### WHAT YOU HAVE TO DO
Give back each line of the listing below that contains the string "ccECP".

#### LISTED RECORDS

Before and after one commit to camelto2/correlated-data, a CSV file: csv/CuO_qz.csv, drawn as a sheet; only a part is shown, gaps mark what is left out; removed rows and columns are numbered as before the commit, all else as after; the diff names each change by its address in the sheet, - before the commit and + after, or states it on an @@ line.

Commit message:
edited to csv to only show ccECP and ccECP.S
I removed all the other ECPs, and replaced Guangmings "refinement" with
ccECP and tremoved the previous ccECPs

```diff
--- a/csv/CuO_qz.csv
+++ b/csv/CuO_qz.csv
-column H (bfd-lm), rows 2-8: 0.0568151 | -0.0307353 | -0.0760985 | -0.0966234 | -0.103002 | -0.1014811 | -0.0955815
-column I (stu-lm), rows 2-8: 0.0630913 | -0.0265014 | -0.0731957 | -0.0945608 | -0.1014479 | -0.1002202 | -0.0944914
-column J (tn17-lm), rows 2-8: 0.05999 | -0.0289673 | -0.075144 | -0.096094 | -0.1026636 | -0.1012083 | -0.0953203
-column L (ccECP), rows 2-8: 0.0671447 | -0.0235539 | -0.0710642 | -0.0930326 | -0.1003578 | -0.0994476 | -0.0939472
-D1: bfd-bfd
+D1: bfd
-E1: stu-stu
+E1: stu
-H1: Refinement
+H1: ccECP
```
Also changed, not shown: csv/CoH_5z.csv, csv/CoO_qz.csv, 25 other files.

########

### WRITTEN REPLY
edited to csv to only show ccECP and ccECP.S
ccECP and tremoved the previous ccECPs
-column L (ccECP), rows 2-8: 0.0671447 | -0.0235539 | -0.0710642 | -0.0930326 | -0.1003578 | -0.0994476 | -0.0939472
+H1: ccECP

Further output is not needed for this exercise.